GambleAware has repeated its calls for the introduction of a mandatory levy to support gambling harm prevention and treatment, ahead of the publication of the Gambling Act review White Paper.
The problem gambling prevention organisation has argued for a levy of 1% as a licensing condition for betting firms wishing to operate in the UK, something which the group claims could raise up to £140 million annually.
As a result of the cost-of-living crisis cooped with the financial constraints of the ongoing pandemic, GambleAware has pointed to ‘an increased risk of people experiencing gambling-related harms’, coupled with the wider availability of online betting.
Many betting firms currently offer voluntary contributions – GambleAware publishes its list of operator donations each year – a total of £16 million was donated during the third quarter of the 2021/22 financial year – but the charity asserts that a mandatory levy would ‘enable better longer-term planning and commissioning for services to prevent gambling harms’.
Zoë Osmond, Chief Executive Officer at GambleAware, said: “The ongoing impact of the pandemic, a growing cost-of-living crisis and shift to online gambling means there is a potential increased risk of people experiencing gambling harms that remains unseen until an individual reaches a crisis point.
“Without action now, many more people and families could suffer.
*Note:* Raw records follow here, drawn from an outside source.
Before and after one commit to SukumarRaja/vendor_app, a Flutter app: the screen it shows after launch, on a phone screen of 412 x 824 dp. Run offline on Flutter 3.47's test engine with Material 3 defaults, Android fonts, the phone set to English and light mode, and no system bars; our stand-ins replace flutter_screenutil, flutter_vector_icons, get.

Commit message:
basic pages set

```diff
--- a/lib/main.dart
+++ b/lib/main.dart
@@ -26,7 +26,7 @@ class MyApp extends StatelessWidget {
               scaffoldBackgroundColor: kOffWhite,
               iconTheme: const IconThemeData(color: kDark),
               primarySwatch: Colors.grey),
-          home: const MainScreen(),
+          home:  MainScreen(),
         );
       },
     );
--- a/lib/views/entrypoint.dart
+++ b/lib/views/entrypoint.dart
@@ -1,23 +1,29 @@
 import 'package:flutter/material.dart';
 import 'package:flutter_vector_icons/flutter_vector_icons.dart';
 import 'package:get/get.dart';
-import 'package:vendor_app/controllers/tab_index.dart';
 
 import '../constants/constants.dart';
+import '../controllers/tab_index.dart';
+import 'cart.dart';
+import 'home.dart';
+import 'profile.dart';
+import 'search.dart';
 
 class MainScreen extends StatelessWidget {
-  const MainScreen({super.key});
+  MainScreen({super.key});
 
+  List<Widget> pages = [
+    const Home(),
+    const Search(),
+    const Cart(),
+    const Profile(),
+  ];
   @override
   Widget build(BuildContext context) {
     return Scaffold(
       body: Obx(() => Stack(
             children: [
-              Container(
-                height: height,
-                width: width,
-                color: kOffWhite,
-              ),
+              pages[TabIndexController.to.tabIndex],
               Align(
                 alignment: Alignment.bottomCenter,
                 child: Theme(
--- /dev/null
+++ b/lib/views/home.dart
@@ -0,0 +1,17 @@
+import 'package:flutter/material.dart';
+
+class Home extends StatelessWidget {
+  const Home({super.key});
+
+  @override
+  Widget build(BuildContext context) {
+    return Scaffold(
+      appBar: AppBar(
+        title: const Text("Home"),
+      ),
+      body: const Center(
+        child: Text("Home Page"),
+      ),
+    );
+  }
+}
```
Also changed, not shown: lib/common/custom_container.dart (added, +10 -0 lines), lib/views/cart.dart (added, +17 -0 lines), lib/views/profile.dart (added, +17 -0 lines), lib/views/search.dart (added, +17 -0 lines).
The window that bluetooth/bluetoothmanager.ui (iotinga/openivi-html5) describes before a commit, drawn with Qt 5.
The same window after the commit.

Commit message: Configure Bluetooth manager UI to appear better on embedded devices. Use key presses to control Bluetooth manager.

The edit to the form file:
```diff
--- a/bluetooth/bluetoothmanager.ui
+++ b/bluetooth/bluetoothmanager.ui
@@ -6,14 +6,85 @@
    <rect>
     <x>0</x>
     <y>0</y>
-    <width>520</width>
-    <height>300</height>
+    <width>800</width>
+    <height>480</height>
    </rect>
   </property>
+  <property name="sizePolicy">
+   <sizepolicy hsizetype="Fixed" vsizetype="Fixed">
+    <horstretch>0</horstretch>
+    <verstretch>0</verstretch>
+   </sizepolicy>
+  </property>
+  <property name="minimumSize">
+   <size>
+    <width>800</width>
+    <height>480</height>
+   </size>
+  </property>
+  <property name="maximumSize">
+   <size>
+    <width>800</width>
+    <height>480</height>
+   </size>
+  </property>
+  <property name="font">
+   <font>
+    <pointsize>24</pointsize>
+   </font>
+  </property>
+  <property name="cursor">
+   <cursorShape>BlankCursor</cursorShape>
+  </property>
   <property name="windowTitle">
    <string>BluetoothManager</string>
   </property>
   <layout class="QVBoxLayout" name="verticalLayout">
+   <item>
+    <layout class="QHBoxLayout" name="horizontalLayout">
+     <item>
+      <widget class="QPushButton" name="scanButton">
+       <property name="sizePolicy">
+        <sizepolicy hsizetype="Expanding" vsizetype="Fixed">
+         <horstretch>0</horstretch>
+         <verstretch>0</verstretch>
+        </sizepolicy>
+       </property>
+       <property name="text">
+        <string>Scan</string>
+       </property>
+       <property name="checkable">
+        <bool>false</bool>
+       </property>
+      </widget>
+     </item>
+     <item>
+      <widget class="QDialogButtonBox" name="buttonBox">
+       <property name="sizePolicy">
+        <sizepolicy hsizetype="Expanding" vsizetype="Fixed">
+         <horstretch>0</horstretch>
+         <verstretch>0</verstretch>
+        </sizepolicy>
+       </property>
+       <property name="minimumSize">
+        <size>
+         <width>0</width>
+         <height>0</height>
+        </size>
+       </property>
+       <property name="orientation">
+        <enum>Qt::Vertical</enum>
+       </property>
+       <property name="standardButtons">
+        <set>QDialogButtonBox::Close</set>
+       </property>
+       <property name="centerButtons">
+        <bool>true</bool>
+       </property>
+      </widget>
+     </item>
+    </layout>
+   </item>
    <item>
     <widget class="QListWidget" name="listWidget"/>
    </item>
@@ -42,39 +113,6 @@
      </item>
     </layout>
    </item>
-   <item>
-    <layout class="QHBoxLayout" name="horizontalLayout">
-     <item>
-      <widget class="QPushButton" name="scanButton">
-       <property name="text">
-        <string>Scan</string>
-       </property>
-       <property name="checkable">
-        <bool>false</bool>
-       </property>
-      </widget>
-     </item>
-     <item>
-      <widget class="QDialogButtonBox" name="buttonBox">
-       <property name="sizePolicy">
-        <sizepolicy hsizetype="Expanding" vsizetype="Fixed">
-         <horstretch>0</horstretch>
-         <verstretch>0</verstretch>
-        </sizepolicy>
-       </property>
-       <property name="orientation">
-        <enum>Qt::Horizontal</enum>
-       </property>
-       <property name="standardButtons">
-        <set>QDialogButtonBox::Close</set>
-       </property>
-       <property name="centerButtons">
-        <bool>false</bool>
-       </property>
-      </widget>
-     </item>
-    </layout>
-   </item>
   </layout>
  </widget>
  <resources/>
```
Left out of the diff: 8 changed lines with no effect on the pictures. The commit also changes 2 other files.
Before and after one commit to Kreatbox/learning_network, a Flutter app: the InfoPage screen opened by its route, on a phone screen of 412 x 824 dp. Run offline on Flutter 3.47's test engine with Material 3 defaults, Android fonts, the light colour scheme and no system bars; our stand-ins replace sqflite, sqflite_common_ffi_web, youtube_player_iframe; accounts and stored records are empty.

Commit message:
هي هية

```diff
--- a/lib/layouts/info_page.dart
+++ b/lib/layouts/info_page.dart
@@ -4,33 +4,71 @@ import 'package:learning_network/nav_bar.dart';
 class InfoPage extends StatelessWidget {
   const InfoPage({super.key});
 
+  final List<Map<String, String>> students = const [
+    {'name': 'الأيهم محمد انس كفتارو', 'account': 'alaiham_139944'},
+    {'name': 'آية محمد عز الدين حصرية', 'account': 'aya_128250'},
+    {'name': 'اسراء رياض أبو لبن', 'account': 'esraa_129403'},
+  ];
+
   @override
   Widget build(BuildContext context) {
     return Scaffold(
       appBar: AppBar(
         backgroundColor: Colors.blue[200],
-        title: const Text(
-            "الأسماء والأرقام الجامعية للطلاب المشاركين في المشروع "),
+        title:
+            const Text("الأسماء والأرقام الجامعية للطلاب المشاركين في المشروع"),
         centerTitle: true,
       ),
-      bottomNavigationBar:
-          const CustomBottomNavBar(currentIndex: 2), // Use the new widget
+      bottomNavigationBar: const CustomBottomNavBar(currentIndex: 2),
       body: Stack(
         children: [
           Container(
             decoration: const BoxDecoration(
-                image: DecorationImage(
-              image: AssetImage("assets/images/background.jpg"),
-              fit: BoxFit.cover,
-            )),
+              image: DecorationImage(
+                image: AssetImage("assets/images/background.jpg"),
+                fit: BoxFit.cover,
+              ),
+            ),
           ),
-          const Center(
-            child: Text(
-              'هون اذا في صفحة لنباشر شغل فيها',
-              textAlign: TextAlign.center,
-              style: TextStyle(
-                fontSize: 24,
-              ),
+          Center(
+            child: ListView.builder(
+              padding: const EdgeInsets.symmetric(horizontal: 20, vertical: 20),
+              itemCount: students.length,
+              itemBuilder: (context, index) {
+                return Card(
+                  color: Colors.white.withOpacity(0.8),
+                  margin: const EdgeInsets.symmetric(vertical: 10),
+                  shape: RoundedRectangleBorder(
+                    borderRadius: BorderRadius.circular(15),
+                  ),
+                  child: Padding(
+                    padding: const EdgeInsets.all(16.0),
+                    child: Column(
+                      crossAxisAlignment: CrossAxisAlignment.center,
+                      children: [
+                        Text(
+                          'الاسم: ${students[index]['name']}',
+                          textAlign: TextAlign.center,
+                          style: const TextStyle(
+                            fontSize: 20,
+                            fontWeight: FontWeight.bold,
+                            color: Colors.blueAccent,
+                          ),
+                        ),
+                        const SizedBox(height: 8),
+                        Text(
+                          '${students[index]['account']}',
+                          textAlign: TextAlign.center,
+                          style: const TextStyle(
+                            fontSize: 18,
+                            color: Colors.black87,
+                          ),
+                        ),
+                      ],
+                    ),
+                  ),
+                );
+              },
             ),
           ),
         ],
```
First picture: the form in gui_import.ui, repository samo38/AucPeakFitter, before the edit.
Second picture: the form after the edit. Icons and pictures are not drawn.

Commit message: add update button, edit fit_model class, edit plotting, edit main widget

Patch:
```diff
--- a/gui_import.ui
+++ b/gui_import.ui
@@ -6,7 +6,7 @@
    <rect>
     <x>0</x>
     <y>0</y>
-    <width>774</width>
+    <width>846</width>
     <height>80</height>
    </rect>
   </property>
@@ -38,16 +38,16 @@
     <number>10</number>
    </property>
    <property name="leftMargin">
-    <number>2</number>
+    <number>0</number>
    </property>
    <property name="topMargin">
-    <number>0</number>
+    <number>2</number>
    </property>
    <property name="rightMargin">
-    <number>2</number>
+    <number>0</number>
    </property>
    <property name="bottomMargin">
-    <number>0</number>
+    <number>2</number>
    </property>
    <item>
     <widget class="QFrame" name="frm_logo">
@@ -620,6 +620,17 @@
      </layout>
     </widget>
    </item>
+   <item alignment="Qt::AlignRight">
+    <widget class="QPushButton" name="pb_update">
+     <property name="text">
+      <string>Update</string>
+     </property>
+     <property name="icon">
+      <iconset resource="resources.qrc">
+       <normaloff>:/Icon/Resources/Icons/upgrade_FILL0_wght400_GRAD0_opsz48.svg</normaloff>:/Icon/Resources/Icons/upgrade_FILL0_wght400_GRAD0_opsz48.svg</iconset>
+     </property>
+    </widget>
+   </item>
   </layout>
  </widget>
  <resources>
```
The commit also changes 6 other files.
That’s why we are calling on the government to introduce a mandatory, 1% levy of GGY on the gambling industry as a condition of licence. This could be delivered in a matter of months and could almost treble the amount of funding going to preventing and treating gambling harms.
“This could be delivered in a matter of months and could almost treble the amount of funding going to preventing and treating gambling harms.”
Calls for a levy have been echoed by other advocates of gambling law reform, as the UK government moves ahead with the largest overhaul of British betting and gaming legislation since the passage of the 2005 Gambling Act.
Notably, legislators such as Lord Foster of Bath, Chair of Peers for Gambling Reform (PGR), have called for the introduction of a research, education and treatment (RET) levy as an ideal outcome of the review, in addition to other changes to regulation and business practice.
Further cost-of-living difficulties, GambleAware has also called for support to be delivered to those most at risk by reducing inequalities, as well as delivering tailored prevention and support to local needs and reaching the most deprived communities.
The charity has also urged for an “an agile, data-led, and innovation-driven approach to prevention and treatment”, adding that a ‘coalition of expertise is needed to deliver the broad spectrum of research, prevention and treatment locally and nationally’.
Finally, GambleAware’s final principle states that ‘investments in the gambling industry should be scrutinised through a health, environmental, social and governance lens in the same way as other harm-causing sectors’ in a bid to force long-term change.